WHAT IS NEEDED →
Run through the records and, wherever a line holds the word "todosTime", return that line.

(Extracted records)
= = = = = = =

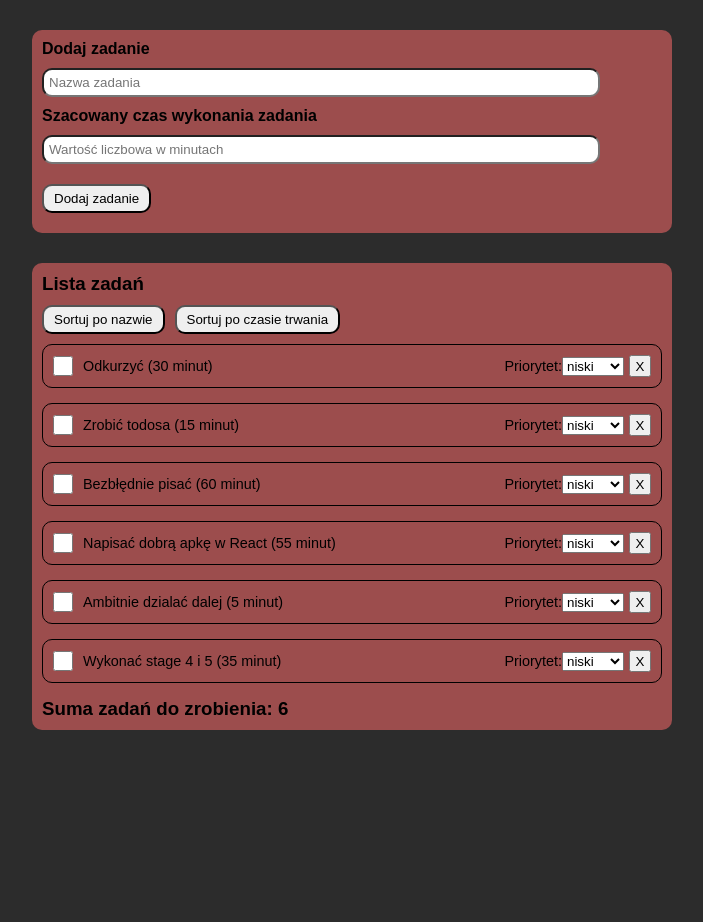
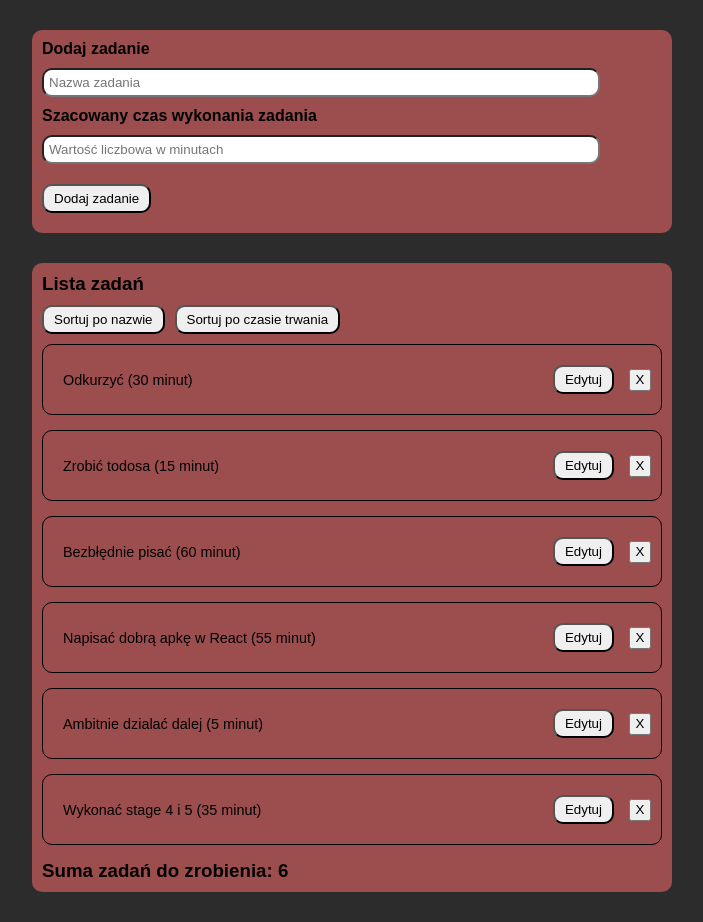
Before and after one commit to Waldekk95/MyOwnTodos, a React (Create React App) app: page / in a window 1280 px wide. Shown: the whole page, without its empty margins (288-991 px from the left). Before the commit the page ends 800 px from the top, so only its background shows below. Built offline with nearby package versions, Linux system fonts and the light colour scheme.

Commit message:
edit todos name

```diff
--- a/src/components/Item.tsx
+++ b/src/components/Item.tsx
@@ -5,30 +5,80 @@ type Props = {
   id: string;
   todosName: string;
   todosTime: number;
+  isCompleted: boolean;
   onDelete: (id: string) => void;
 };
 
-const Item = ({ id, todosName, todosTime, onDelete }: Props) => {
+const Item = ({
+  id,
+  todosName,
+  todosTime,
+  isCompleted,
+  onDelete,
+  isEditing,
+  editText,
+  editTime,
+  onStartEditing,
+  onSaveEdit,
+  onCancelEdit,
+  onEditChange,
+}: Props & {
+  isEditing: boolean;
+  editText: string;
+  editTime: number;
+  onStartEditing: (id: string, currentText: string, currentTime: number) => void;
+  onSaveEdit: () => void;
+  onCancelEdit: () => void;
+  onEditChange: (e: React.ChangeEvent<HTMLInputElement>) => void;
+}) => {
   return (
     <li className="item" key={id}>
       <div className="item-left">
-        <input type="checkbox" className="item-checkbox"></input>
+        {isEditing ? (
+          <>
+            <input
+              type="text"
+              value={editText}
+              onChange={onEditChange}
+              className="item-edit-input"
+            />
+            <input
+              type="number"
+              value={editTime}
+              onChange={onEditChange}
+              className="item-edit-input"
+            />
+          </>
+        ) : (
           <p className="item-name">
             {`${todosName} `}
             {`(${todosTime} minut)`}
           </p>
+        )}
       </div>
       <div className="item-right">
-        <label>Priorytet:
-          <select name="selectedPriority">
-            <option value="low">niski</option>
-            <option value="medium">średni</option>
-            <option value="high">wysoki</option>
-          </select>
-        </label>
+        {isEditing ? (
+          <>
+            <button className="form-button" onClick={onSaveEdit}>
+              Zapisz
+            </button>
+            <button className="form-button" onClick={onCancelEdit}>
+              Anuluj
+            </button>
+          </>
+        ) : (
+          <>
+            <button
+              className="form-button"
+              onClick={() => onStartEditing(id, todosName, todosTime)}
+            >
+              Edytuj
+            </button>
             <button className="item-button" onClick={() => onDelete(id)}>
               X
             </button>
+          </>
+        )}
       </div>
     </li>
   );
--- a/src/components/List.tsx
+++ b/src/components/List.tsx
@@ -4,12 +4,12 @@ import React, { useState, useEffect } from "react";
 
 const List = (props: { items: any[] }) => {
   const [todos, setTodos] = useState([
-    { name: "Odkurzyć", time: 30, id: "A1" },
-    { name: "Zrobić todosa", time: 15, id: "A2" },
-    { name: "Bezbłędnie pisać", time: 60, id: "A3" },
-    { name: "Napisać dobrą apkę w React", time: 55, id: "A4" },
-    { name: "Ambitnie dzialać dalej", time: 5, id: "A5" },
-    { name: "Wykonać stage 4 i 5", time: 35, id: "A6" },
+    { name: "Odkurzyć", time: 30, isComplete: false, id: "A1" },
+    { name: "Zrobić todosa", time: 15, isComplete: false, id: "A2" },
+    { name: "Bezbłędnie pisać", time: 60, isComplete: false, id: "A3" },
+    { name: "Napisać dobrą apkę w React", time: 55, isComplete: false, id: "A4" },
+    { name: "Ambitnie dzialać dalej", time: 5, isComplete: false, id: "A5" },
+    { name: "Wykonać stage 4 i 5", time: 35, isComplete: false, id: "A6" },
   ]);
 
   useEffect(() => {
@@ -19,6 +19,37 @@ const List = (props: { items: any[] }) => {
     }
   }, [props.items]);
 
+  const [editTodoId, setEditTodoId] = React.useState<string | null>(null);
+  const [editText, setEditText] = React.useState<string>("");
+  const [editTime, setEditTime] = React.useState<number>(0);
+
+  const startEditing = (id: string, currentText: string, currentTime: number) => {
+    setEditTodoId(id);
+    setEditText(currentText);
+    setEditTime(currentTime)
+  };
+
+  const saveEdit = (id: string) => {
+    setTodos((prevTodos) =>
+      prevTodos.map((todo) =>
+        todo.id === id ? { ...todo, name: editText, time: editTime } : todo
+      )
+    );
+    setEditTodoId(null);
+    setEditText("");
+    setEditTime(0);
+  };
+
+  const cancelEdit = () => {
+    setEditTodoId(null);
+    setEditText("");
+    setEditTime(0);
+  };
+
+  const deleteItemHandler = (id: string) => {
+    setTodos((prevTodos) => prevTodos.filter((todo) => todo.id !== id));
+  };
+
   const sortTodosByName = () => {
     const sortTodos = [...todos];
     sortTodos.sort((a, b) => a.name.localeCompare(b.name));
@@ -27,33 +58,39 @@ const List = (props: { items: any[] }) => {
 
   const sortTodosByTime = () => {
     const sortTodos = [...todos];
-    sortTodos.sort((a, b) => a.time.toString().localeCompare(b.time.toString()));
+    sortTodos.sort((a, b) => a.time - b.time);
     setTodos(sortTodos);
-  };
-
-  const deleteItemHandler = (id: string) => {
-    setTodos((prevTodos) => prevTodos.filter((todo) => todo.id !== id));
   };
 
   return (
     <ul className="list">
       <h3 className="list-title">Lista zadań</h3>
-      <button className="form-button" onClick={() => sortTodosByName()} >
+      <button className="form-button" onClick={sortTodosByName}>
         Sortuj po nazwie
       </button>
-      <button className="form-button" onClick={() => sortTodosByTime()} >
+      <button className="form-button" onClick={sortTodosByTime}>
         Sortuj po czasie trwania
       </button>
       {todos.map((todo) => (
         <Item
+          isCompleted={todo.isComplete}
           key={todo.id}
           todosName={todo.name}
           todosTime={todo.time}
           id={todo.id}
           onDelete={deleteItemHandler}
+          isEditing={editTodoId === todo.id}
+          editText={editTodoId === todo.id ? editText : ""}
+          editTime={editTodoId === todo.id ? editTime : 0}
+          onStartEditing={startEditing}
+          onSaveEdit={() => saveEdit(todo.id)}
+          onCancelEdit={cancelEdit}
+          onEditChange={(e) => setEditText(e.target.value)}
         />
       ))}
-      <h3>Suma zadań do zrobienia: <b>{todos.length}</b></h3>
+      <h3>
+        Suma zadań do zrobienia: <b>{todos.length}</b>
+      </h3>
     </ul>
   );
 };
```
Also changed, not shown: 1 other file (tests, documents, lock files or other folders). Lines whose indentation alone changed are shown as unchanged.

= = = = = = =

RESULT OF THIS TASK →
   todosTime: number;
-const Item = ({ id, todosName, todosTime, onDelete }: Props) => {
+  todosTime,
             {`(${todosTime} minut)`}
+              onClick={() => onStartEditing(id, todosName, todosTime)}
           todosTime={todo.time}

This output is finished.